Task statement
Can you write out the whole listing exactly?

Extracted entries
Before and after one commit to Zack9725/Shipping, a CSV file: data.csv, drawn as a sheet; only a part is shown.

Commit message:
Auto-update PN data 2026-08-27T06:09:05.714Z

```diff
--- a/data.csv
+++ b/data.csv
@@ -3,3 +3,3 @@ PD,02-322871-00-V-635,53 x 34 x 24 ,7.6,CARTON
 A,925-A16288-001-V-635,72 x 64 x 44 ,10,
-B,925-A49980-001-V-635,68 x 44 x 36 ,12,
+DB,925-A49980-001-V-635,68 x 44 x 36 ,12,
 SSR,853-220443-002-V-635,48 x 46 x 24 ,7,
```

Reply
Before and after one commit to Zack9725/Shipping, a CSV file: data.csv, drawn as a sheet; only a part is shown.

Commit message:
Auto-update PN data 2026-08-27T06:09:05.714Z

```diff
--- a/data.csv
+++ b/data.csv
@@ -3,3 +3,3 @@ PD,02-322871-00-V-635,53 x 34 x 24 ,7.6,CARTON
 A,925-A16288-001-V-635,72 x 64 x 44 ,10,
-B,925-A49980-001-V-635,68 x 44 x 36 ,12,
+DB,925-A49980-001-V-635,68 x 44 x 36 ,12,
 SSR,853-220443-002-V-635,48 x 46 x 24 ,7,
```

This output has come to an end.